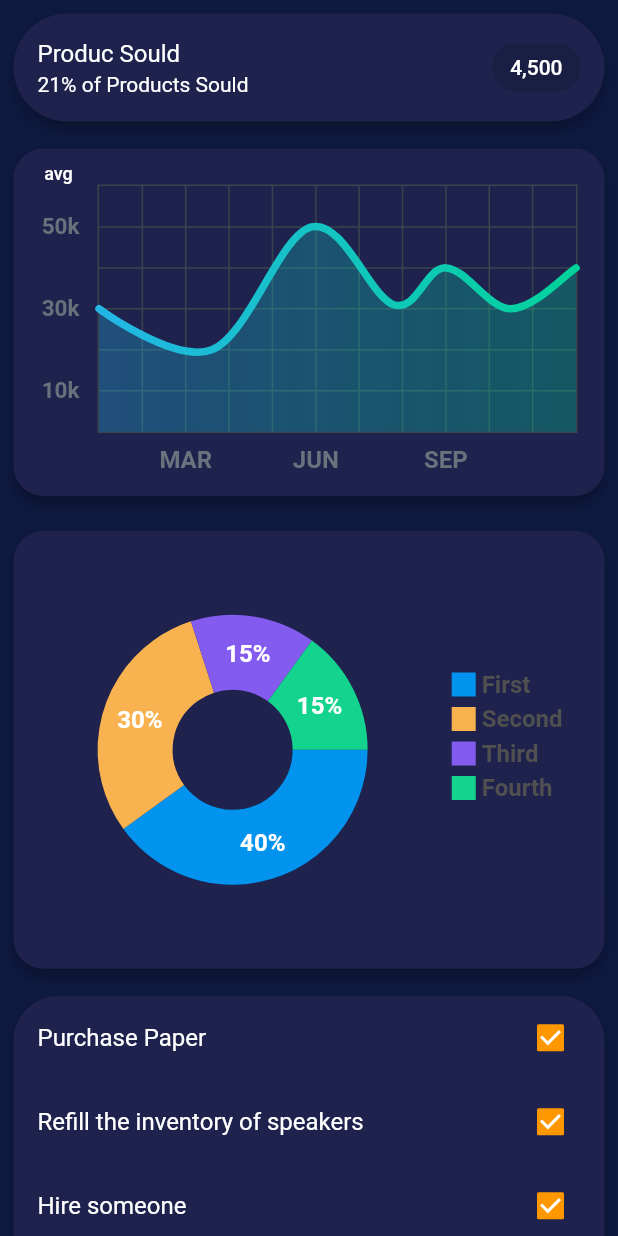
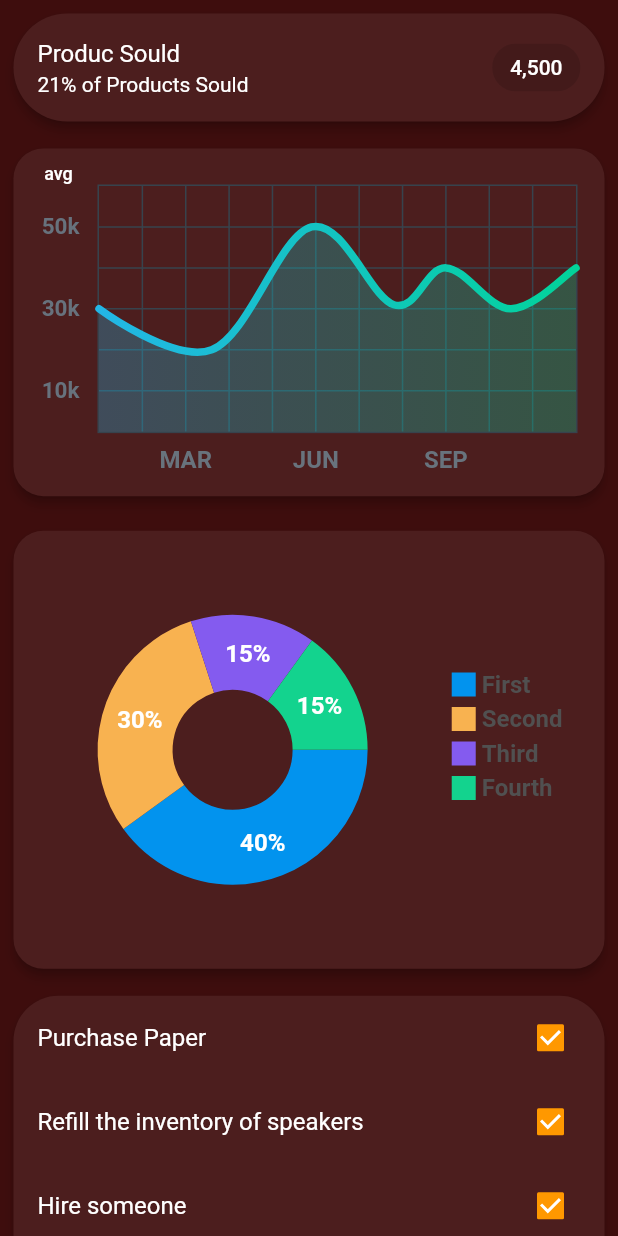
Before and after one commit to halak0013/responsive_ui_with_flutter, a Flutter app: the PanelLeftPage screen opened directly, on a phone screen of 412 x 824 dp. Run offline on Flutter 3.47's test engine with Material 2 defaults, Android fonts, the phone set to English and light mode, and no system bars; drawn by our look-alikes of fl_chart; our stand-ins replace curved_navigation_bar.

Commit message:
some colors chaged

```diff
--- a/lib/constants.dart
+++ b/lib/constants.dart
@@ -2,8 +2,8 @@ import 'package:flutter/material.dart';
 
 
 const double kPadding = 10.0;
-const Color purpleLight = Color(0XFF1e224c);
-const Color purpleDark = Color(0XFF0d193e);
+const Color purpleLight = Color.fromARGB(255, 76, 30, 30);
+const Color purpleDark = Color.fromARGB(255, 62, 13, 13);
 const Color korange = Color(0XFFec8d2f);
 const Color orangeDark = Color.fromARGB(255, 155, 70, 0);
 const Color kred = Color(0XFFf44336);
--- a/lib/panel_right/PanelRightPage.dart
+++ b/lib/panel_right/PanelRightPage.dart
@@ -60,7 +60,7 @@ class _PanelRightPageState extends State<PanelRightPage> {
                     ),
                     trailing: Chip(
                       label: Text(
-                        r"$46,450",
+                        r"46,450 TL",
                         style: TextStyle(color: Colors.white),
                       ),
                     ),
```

:: TO DO ::
Please write out the whole listing exactly, but not the pictures in it.

:: REPLY TO THE TASK ::
Before and after one commit to halak0013/responsive_ui_with_flutter, a Flutter app: the PanelLeftPage screen opened directly, on a phone screen of 412 x 824 dp. Run offline on Flutter 3.47's test engine with Material 2 defaults, Android fonts, the phone set to English and light mode, and no system bars; drawn by our look-alikes of fl_chart; our stand-ins replace curved_navigation_bar.

Commit message:
some colors chaged

```diff
--- a/lib/constants.dart
+++ b/lib/constants.dart
@@ -2,8 +2,8 @@ import 'package:flutter/material.dart';
 
 
 const double kPadding = 10.0;
-const Color purpleLight = Color(0XFF1e224c);
-const Color purpleDark = Color(0XFF0d193e);
+const Color purpleLight = Color.fromARGB(255, 76, 30, 30);
+const Color purpleDark = Color.fromARGB(255, 62, 13, 13);
 const Color korange = Color(0XFFec8d2f);
 const Color orangeDark = Color.fromARGB(255, 155, 70, 0);
 const Color kred = Color(0XFFf44336);
--- a/lib/panel_right/PanelRightPage.dart
+++ b/lib/panel_right/PanelRightPage.dart
@@ -60,7 +60,7 @@ class _PanelRightPageState extends State<PanelRightPage> {
                     ),
                     trailing: Chip(
                       label: Text(
-                        r"$46,450",
+                        r"46,450 TL",
                         style: TextStyle(color: Colors.white),
                       ),
                     ),
```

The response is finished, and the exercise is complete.